Artist on Artist: Grace Hollenbeck on Joan Miró
Denver artist Grace Hollenbeck is a yearly participant in the Denver Chalk Art Festival and has also done street painting at the annual "Festival Italiano" in Lakewood since 2009. She is currently pursuing a BFA in Art Education at Concordia University in Nebraska.
DAM: Who is your favorite artist featured in Modern Masters and why?
Grace Hollenbeck: Joan Miró. From the time I first learned of Joan Miró, it intrigued me that, though he is affiliated with the surrealists, Miró did not consider himself a member of that group. He adopted automatism, the fundamental aspect of the surrealist manifesto, as part of his creative process; however, he then used that process in such a way as to enhance the value of automatism, itself, in the eyes of the surrealists, other artists, and the public alike.
DAM: What is your personal artwork like?
Hollenbeck: I do work in many different mediums, including chalk, charcoal, acrylics, and watercolor.
DAM: How does Miró influence you and your artwork today?
Hollenbeck: While I do not use automatism in my artwork, I do draw and paint intuitively, especially in regard to shape and color. I hope to follow Miró’s example and embrace change within my artwork and perhaps some spontaneity as I grow as an artist, seeking to stay grounded in creating work that I value.
Update: Some of the images referred to in this blog post have been removed following the close of Modern Masters at the Denver Art Museum. Please visit the Albright-Knox Art Gallery Collection search page to find the related artworks. This appeared on this post while the exhibition was open:
Joan Miró (Spanish, 1893–1983), Le Carnaval d'Arlequin (Carnival of Harlequin), 1924-25. Oil on canvas; support: 26 x 35-5/8 in. Collection Albright-Knox Art Gallery, Buffalo, NY. Room of Contemporary Art Fund, 1940. © 2014 Successió Miró S.L./Artists Rights Society (ARS), New York/ADAGP, Paris. Photograph by Tom Loonan.

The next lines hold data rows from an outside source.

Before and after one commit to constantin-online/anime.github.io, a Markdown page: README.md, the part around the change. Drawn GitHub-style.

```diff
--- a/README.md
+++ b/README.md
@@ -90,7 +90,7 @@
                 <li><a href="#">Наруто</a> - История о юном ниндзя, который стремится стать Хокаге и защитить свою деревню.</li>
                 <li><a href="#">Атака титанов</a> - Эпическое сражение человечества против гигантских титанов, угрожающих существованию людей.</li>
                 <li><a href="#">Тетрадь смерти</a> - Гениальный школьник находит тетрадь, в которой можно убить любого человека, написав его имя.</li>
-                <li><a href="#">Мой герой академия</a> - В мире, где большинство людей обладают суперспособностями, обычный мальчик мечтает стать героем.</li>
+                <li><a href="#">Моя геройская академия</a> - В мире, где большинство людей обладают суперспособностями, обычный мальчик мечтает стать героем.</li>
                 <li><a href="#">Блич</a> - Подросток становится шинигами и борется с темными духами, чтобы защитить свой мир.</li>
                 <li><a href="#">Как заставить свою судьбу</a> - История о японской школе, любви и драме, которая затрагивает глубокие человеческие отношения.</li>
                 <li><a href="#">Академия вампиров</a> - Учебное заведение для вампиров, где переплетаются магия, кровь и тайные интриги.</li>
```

Image Credits: Grace Hollenbeck, The Violinist, 2013. Charcoal and Acrylics.
Grace Hollenbeck, Autumnal, 2014. Watercolor.